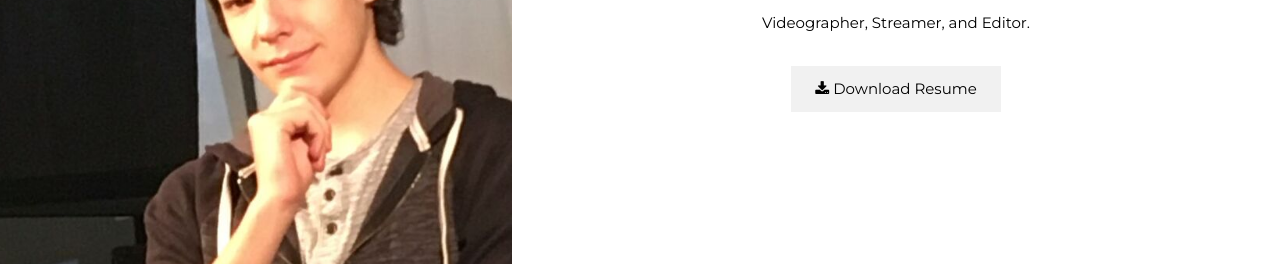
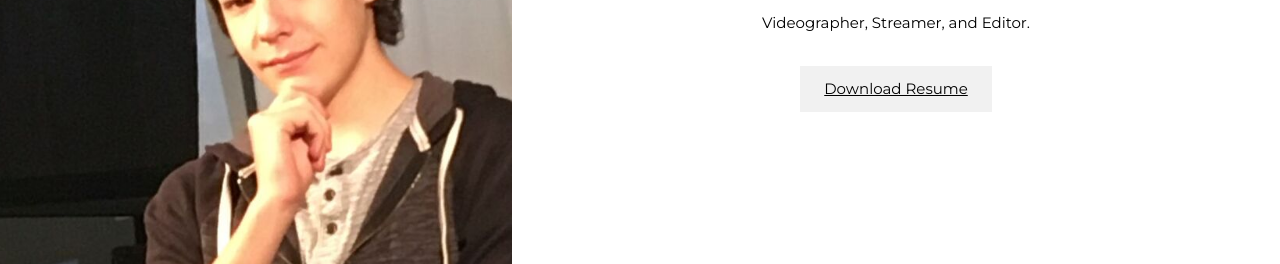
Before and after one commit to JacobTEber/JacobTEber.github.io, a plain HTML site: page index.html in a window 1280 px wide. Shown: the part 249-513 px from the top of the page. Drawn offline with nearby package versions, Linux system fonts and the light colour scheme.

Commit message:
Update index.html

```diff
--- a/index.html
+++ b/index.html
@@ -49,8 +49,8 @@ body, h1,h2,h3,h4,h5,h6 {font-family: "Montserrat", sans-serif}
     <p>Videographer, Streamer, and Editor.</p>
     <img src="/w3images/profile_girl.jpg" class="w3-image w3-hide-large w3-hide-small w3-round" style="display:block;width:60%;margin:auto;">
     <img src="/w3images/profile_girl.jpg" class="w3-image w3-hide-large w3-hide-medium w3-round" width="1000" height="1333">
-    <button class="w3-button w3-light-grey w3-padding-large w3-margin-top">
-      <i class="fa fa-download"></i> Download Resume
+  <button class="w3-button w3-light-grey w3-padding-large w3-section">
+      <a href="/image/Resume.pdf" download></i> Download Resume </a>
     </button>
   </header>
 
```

### Task item
The expected output is every entry above, retyped exactly, with the pictures removed.

### The completed task
Before and after one commit to JacobTEber/JacobTEber.github.io, a plain HTML site: page index.html in a window 1280 px wide. Shown: the part 249-513 px from the top of the page. Drawn offline with nearby package versions, Linux system fonts and the light colour scheme.

Commit message:
Update index.html

```diff
--- a/index.html
+++ b/index.html
@@ -49,8 +49,8 @@ body, h1,h2,h3,h4,h5,h6 {font-family: "Montserrat", sans-serif}
     <p>Videographer, Streamer, and Editor.</p>
     <img src="/w3images/profile_girl.jpg" class="w3-image w3-hide-large w3-hide-small w3-round" style="display:block;width:60%;margin:auto;">
     <img src="/w3images/profile_girl.jpg" class="w3-image w3-hide-large w3-hide-medium w3-round" width="1000" height="1333">
-    <button class="w3-button w3-light-grey w3-padding-large w3-margin-top">
-      <i class="fa fa-download"></i> Download Resume
+  <button class="w3-button w3-light-grey w3-padding-large w3-section">
+      <a href="/image/Resume.pdf" download></i> Download Resume </a>
     </button>
   </header>
 
```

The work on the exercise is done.